In this case, the probable prejudicial effect of the admission of the 17 books, films, and magazines in evidence requires reversal of appellant's conviction.

We agree with the State that evidence such as that included in Exhibits 2 through 18 can be used as circumstantial evidence to show knowledge on the part of an appellant of the contents of the allegedly obscene material of which she is accused of selling under Section 43.23(a) of the Penal Code.

In Smith v. California, 361 U.S. 147, 80 S. Ct. 215, 4 L. Ed. 2d 205, the Supreme Court stated that "Eyewitness testimony of a bookseller's perusal of a book hardly need be a necessary element in proving his awareness of its contents.

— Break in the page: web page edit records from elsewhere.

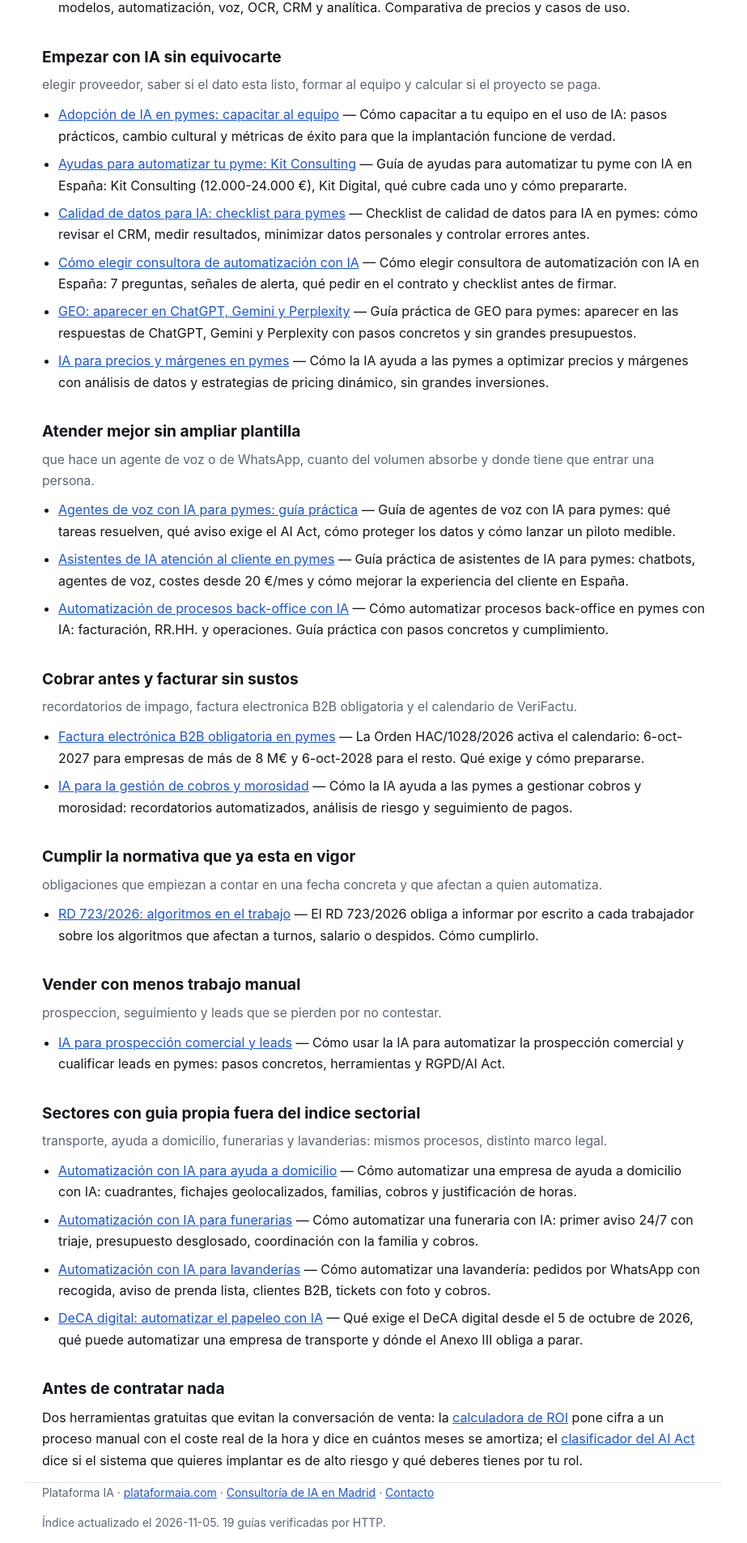
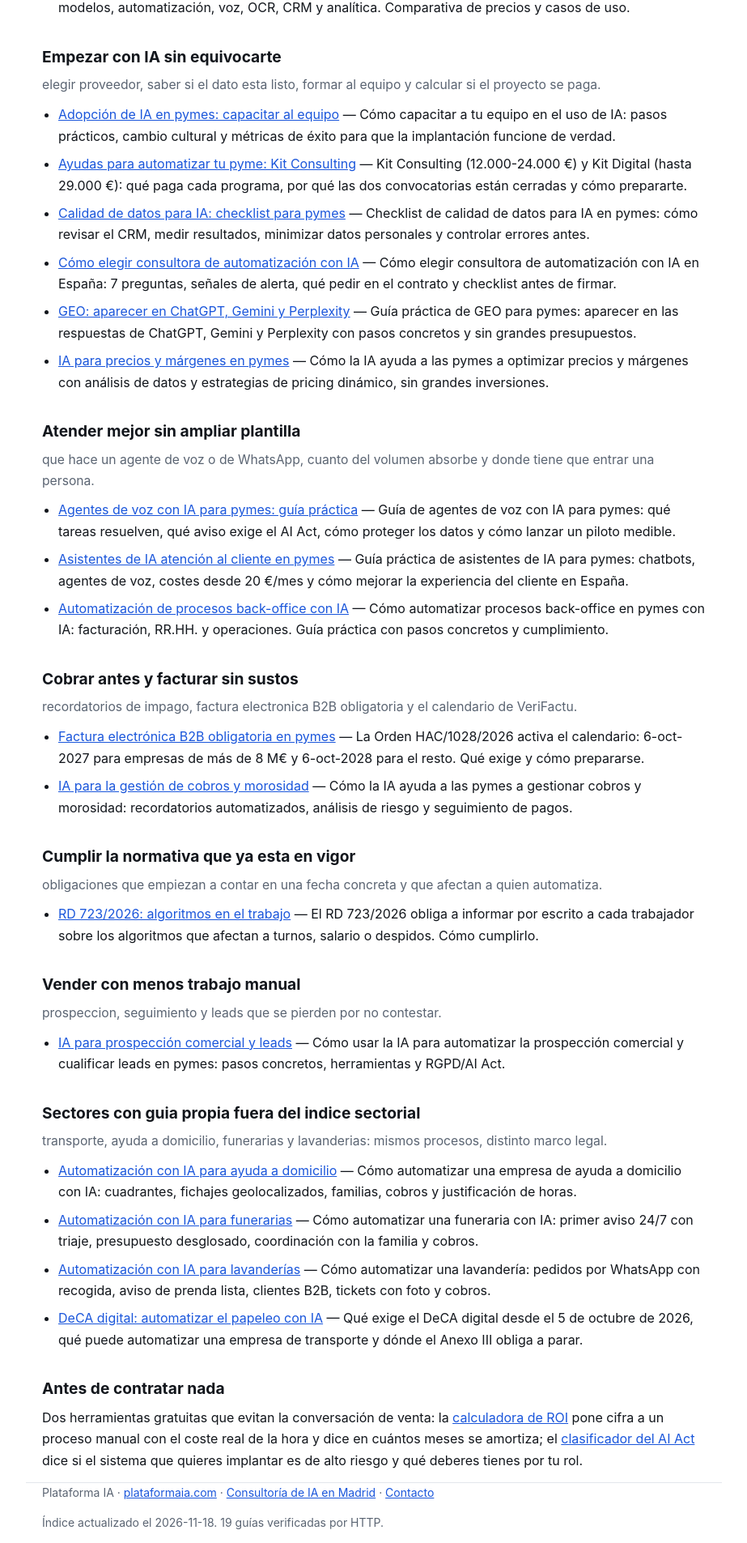
Before and after one commit to caseroclaw/caseroclaw.github.io, a plain HTML site: page recursos/index.html in a window 1280 px wide. Shown: the part 478-2383 px from the top of the page at 81% size, without its empty margins (178-1101 px from the left). Drawn offline with Linux system fonts and the light colour scheme.

Commit message:
recursos: la descripcion de la guia de ayudas refleja que las dos convocatorias estan cerradas

```diff
--- a/recursos/index.html
+++ b/recursos/index.html
@@ -51,7 +51,7 @@
   <p class="lead">elegir proveedor, saber si el dato esta listo, formar al equipo y calcular si el proyecto se paga.</p>
   <ul>
       <li><a href="https://plataformaia.com/es/blog/formacion-adopcion-ia-pymes">Adopción de IA en pymes: capacitar al equipo</a> — Cómo capacitar a tu equipo en el uso de IA: pasos prácticos, cambio cultural y métricas de éxito para que la implantación funcione de verdad.</li>
-      <li><a href="https://plataformaia.com/es/blog/ayudas-ia-automatizacion-pymes-kit-digital-consulting">Ayudas para automatizar tu pyme: Kit Consulting</a> — Guía de ayudas para automatizar tu pyme con IA en España: Kit Consulting (12.000-24.000 €), Kit Digital, qué cubre cada uno y cómo prepararte.</li>
+      <li><a href="https://plataformaia.com/es/blog/ayudas-ia-automatizacion-pymes-kit-digital-consulting">Ayudas para automatizar tu pyme: Kit Consulting</a> — Kit Consulting (12.000-24.000 €) y Kit Digital (hasta 29.000 €): qué paga cada programa, por qué las dos convocatorias están cerradas y cómo prepararte.</li>
       <li><a href="https://plataformaia.com/es/blog/calidad-datos-ia-pymes">Calidad de datos para IA: checklist para pymes</a> — Checklist de calidad de datos para IA en pymes: cómo revisar el CRM, medir resultados, minimizar datos personales y controlar errores antes.</li>
       <li><a href="https://plataformaia.com/es/blog/elegir-consultora-automatizacion-ia-espana">Cómo elegir consultora de automatización con IA</a> — Cómo elegir consultora de automatización con IA en España: 7 preguntas, señales de alerta, qué pedir en el contrato y checklist antes de firmar.</li>
       <li><a href="https://plataformaia.com/es/blog/geo-pymes">GEO: aparecer en ChatGPT, Gemini y Perplexity</a> — Guía práctica de GEO para pymes: aparecer en las respuestas de ChatGPT, Gemini y Perplexity con pasos concretos y sin grandes presupuestos.</li>
@@ -94,7 +94,7 @@
 </main>
 <footer class="wrap">
   <p>Plataforma IA · <a href="https://plataformaia.com">plataformaia.com</a> · <a href="https://plataformaia.com/es/consultoria-ia-madrid">Consultoría de IA en Madrid</a> · <a href="https://plataformaia.com/contact">Contacto</a></p>
-  <p>Índice actualizado el 2026-11-05. 19 guías verificadas por HTTP.</p>
+  <p>Índice actualizado el 2026-11-18. 19 guías verificadas por HTTP.</p>
 </footer>
 </body>
 </html>
```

The circumstances may warrant the inference that he was aware of what a book contained, despite his denial." See also Mishkin v. New York, 383 U.S. 502, 86 S. Ct. 958, 16 L. Ed. 2d 56 (1966).

We also agree with the court's charge in the instant case dealing with the issue of the 17 films, magazines, and books as evidence of knowledge of the alleged obscenity of the magazine "EZE Time" by the appellant. That part of the charge reads:

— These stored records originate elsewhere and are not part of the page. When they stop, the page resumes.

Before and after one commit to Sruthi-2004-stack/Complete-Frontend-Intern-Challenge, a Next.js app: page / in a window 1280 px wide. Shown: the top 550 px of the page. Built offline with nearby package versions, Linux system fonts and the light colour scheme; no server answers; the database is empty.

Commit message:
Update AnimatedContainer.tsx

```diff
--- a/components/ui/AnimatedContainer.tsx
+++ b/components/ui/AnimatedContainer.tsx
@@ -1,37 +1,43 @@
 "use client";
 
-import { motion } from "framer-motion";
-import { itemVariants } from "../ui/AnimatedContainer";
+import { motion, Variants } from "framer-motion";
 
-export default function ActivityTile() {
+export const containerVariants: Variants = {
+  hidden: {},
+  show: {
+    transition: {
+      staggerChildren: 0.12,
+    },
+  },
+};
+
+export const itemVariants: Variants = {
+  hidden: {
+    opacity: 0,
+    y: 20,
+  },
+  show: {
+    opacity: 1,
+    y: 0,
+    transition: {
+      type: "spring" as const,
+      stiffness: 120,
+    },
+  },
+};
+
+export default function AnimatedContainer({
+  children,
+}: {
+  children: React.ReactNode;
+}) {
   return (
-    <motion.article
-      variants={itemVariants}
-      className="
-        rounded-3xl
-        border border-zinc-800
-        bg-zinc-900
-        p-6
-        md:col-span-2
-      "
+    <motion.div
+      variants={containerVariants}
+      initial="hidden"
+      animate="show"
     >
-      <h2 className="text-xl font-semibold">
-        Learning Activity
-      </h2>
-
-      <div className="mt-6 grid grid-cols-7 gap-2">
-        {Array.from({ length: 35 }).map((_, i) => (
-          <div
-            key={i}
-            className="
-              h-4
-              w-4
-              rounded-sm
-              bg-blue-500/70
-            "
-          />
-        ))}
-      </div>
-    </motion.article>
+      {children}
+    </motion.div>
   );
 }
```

The Defendant is on trial solely on the charge alleged against her in the information. There has been evidence introduced before this jury of other material that was seized by the State at the time of the Defendant's arrest. Accordingly, you may consider such evidence of extraneous material only in the event you believe beyond a reasonable doubt that the extraneous material is obscene, and then only for the limited purpose of determining knowledge, if any, on the part of the Defendant of the contents of the material that the Defendant is charged in the information with selling, and for no other purpose whatsoever. [Emphasis added]

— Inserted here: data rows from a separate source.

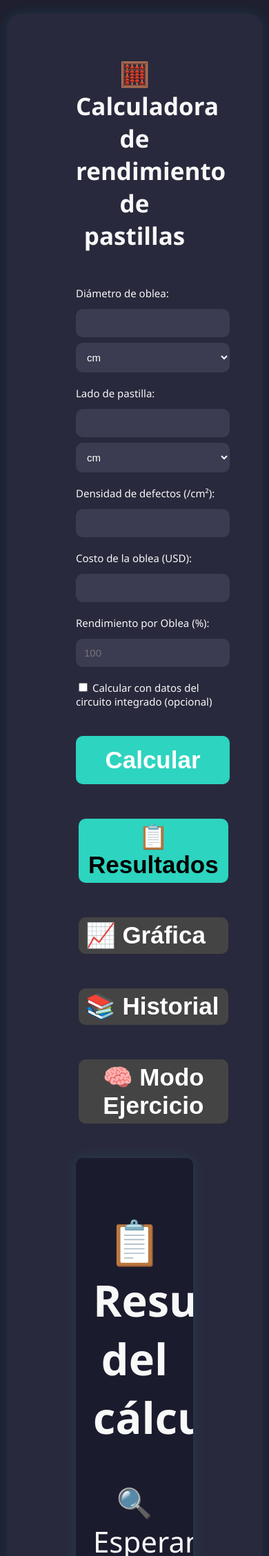
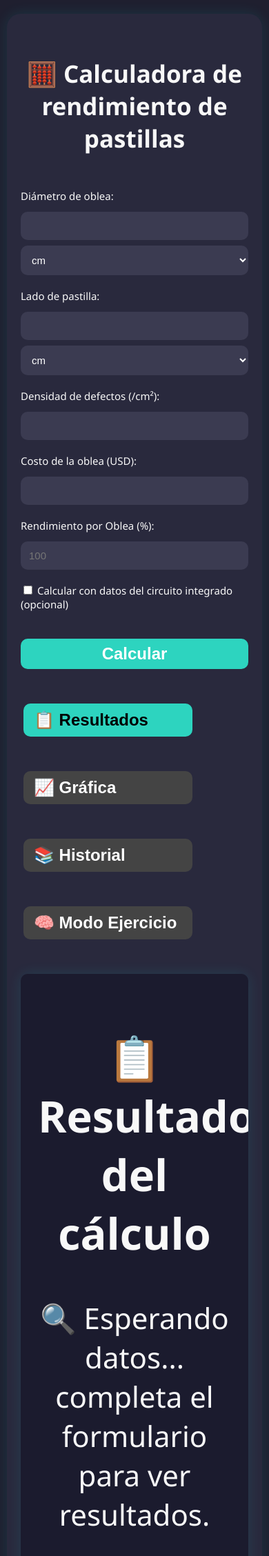
Before and after one commit to RodrigoPP05/calculadora_pastillas, a Flask app: page / in a window 390 px wide. Shown: the top 2256 px of the page at 69% size. Run offline with Flask 3, Linux system fonts and the light colour scheme; some libraries are stand-ins or nearby versions.

Commit message:
Update style.css

```diff
--- a/static/style.css
+++ b/static/style.css
@@ -36,11 +36,13 @@ h1::before {
   flex: 1 1 300px;
   margin-bottom: 30px;
 }
+
 .campo {
   margin-bottom: 20px;
   display: flex;
   gap: 10px;
 }
+
 .campo input,
 .campo select {
   padding: 10px;
@@ -51,29 +53,33 @@ h1::before {
   background-color: #3b3b51;
   color: white;
 }
+
 .campo input:focus,
 .campo select:focus {
   outline: none;
   box-shadow: 0 0 5px #2dd4bf;
 }
 
+/* === BOTÓN BASE (ESCRITORIO) === */
 button {
   background: #2dd4bf;
   border: none;
   color: white;
-  padding: 15px;
+  padding: 6px 15px; /* 🔹 más delgado verticalmente */
   font-size: 16px;
   font-weight: bold;
   border-radius: 10px;
-  width: 100%;
+  width: 100%; /* Ocupa todo el ancho del contenedor */
   cursor: pointer;
   margin-top: 15px;
   transition: background 0.3s ease;
 }
+
 button:hover {
   background: #1cc8ad;
 }
 
+/* === Pestañas === */
 .tabs {
   display: flex;
   justify-content: space-around;
@@ -98,14 +104,17 @@ button:hover {
   align-items: center;
   gap: 4px;
 }
+
 .tab-btn.active {
   background: #2dd4bf;
   color: black;
 }
+
 .tab-btn:hover {
   background: #666;
 }
 
+/* === Contenido de pestañas === */
 .tab-content {
   display: none;
   background: #1b1b2e;
@@ -117,10 +126,12 @@ button:hover {
   animation: fadeIn 0.3s ease-in-out;
   box-shadow: 0 0 20px rgba(0, 255, 255, 0.1);
 }
+
 .tab-content.active {
   display: block;
 }
 
+/* === Gráfica y tabla === */
 #plotly-graph {
   width: 100%;
   min-height: 400px;
@@ -134,17 +145,20 @@ button:hover {
   font-size: 15px;
   color: white;
 }
+
 #tabla-historial th,
 #tabla-historial td {
   border: 1px solid #555;
   padding: 8px;
   text-align: center;
 }
+
 #tabla-historial th {
   background-color: #374151;
   color: #14d8dc;
 }
 
+/* === Animación === */
 @keyframes fadeIn {
   from { opacity: 0; transform: translateY(10px); }
   to { opacity: 1; transform: translateY(0); }
@@ -157,25 +171,13 @@ button:hover {
   }
 
   .container {
-    background: #29293d;
-    padding: 40px 100px;
-    border-radius: 20px;
-    max-width: 1000px;
-    width: 100%;
-    box-sizing: border-box;
-    box-shadow: 0 0 20px rgba(0, 255, 255, 0.1);
-    display: flex;
-    flex-wrap: wrap;
-    gap: 20px;
+    padding: 40px 20px;
     font-size: 42px;
-}
+  }
 
   h1 {
-    text-align: center;
-    margin-bottom: 30px;
     font-size: 35px;
-    width: 100%;
-}
+  }
 
   .campo {
     flex-direction: column;
@@ -194,56 +196,26 @@ button:hover {
     border-radius: 10px;
   }
 
+  /* === BOTÓN RESPONSIVE === */
   button {
-    background: #2dd4bf;
-    border: none;
-    color: white;
-    padding: 15px;
-    font-size: 16px;
-    font-weight: bold;
-    border-radius: 10px;
+    padding: 8px 15px;   /* 🔹 ligeramente más grande para facilitar el toque */
+    font-size: 24px;     /* 🔹 más legible en móvil */
     width: 100%;
-    cursor: pointer;
-    margin-top: 15px;
-    transition: background 0.3s ease;
-    font-size: 35px;
-}
+  }
 
   .tabs {
-    display: flex;
     flex-direction: column;
     gap: 10px;
   }
 
   .tab-btn {
-    background: #444;
-    border: none;
-    padding: 6px 10px;
-    margin: 20px 4px;
-    border-radius: 10px;
-    color: white;
-    cursor: pointer;
-    font-weight: 600;
-    font-size: 14px;
-    transition: background 0.3s ease;
-    display: flex;
-    align-items: center;
-    gap: 4px;
-    font-size: 35px;
-}
+    font-size: 24px;
+    padding: 10px 15px;
+  }
 
   .tab-content {
-    display: none;
-    background: #1b1b2e;
-    padding: 25px;
-    border-radius: 10px;
-    overflow: auto;
-    width: 100%;
-    box-sizing: border-box;
-    animation: fadeIn 0.3s ease-in-out;
-    box-shadow: 0 0 20px rgba(0, 255, 255, 0.1);
     text-align: center;
-}
+  }
 
   #resultado_ejercicio {
     font-size: 15px;
```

However, to find that the extraneous material was obscene, the material must have as "a dominant theme" certain obscenity criteria "as a whole." In the instant case, however, the record does not reflect that the jury was allowed to see any *497 of the films, magazines, or books in their entirety to make a finding of obscenity beyond a reasonable doubt and then to use this finding as evidence of knowledge on the part of the appellant of the contents of "EZE Time." In fact, one of the notes from the jury in the record reads: "Please send in several of the cellophane wrapped materials." The record then shows that Presiding Judge Gayle sent back the following message to the jury: "Cellophane wrapped materials are all sent in. Do not remove cellophane." By not allowing the jury to remove the cellophane and examine the contents of these books, it was impossible for the fact finder at trial to view the entire material before it made the ultimate judgment that, "taken as a whole the books appealed to the prurient interest." See Bryers v. State, Tex.Cr.App., 480 S.W.2d 712; Bourland v. State, Tex.Cr.App., 502 S.W.2d 8.

More important, however, is the fact that in only allowing the jury to view the covers of 17 books, films, and magazines without being able to view their contents to find possible "literary, artistic, political, or scientific value," [Section 43.21(1)(C), Penal Code], it is not possible to say that these 17 exhibits of "sexual contact" were harmless beyond a reasonable doubt, Chapman v. California, 386 U.S. 18, 87 S. Ct. 824, 17 L. Ed. 2d 705 (1967), or that "there is a reasonable possibility that the evidence .. might have contributed to the conviction." Fahy v. Connecticut, 375 U.S. 85 at 86-87, 84 S. Ct. 229 at 230, 11 L. Ed. 2d 171 (1963).

Given our disposition of this case, our consideration of appellant's last ground of error is unwarranted.

The judgment is reversed and the cause remanded.

ONION, P. J., concurs in the result.

NOTES

[1] This does not mean an adversary proceeding is needed before seizure, since a warrant may be issued ex parte. Heller v. New York, 413 U.S. 483, 93 S. Ct. 2789, 37 L. Ed. 2d 745 (1973).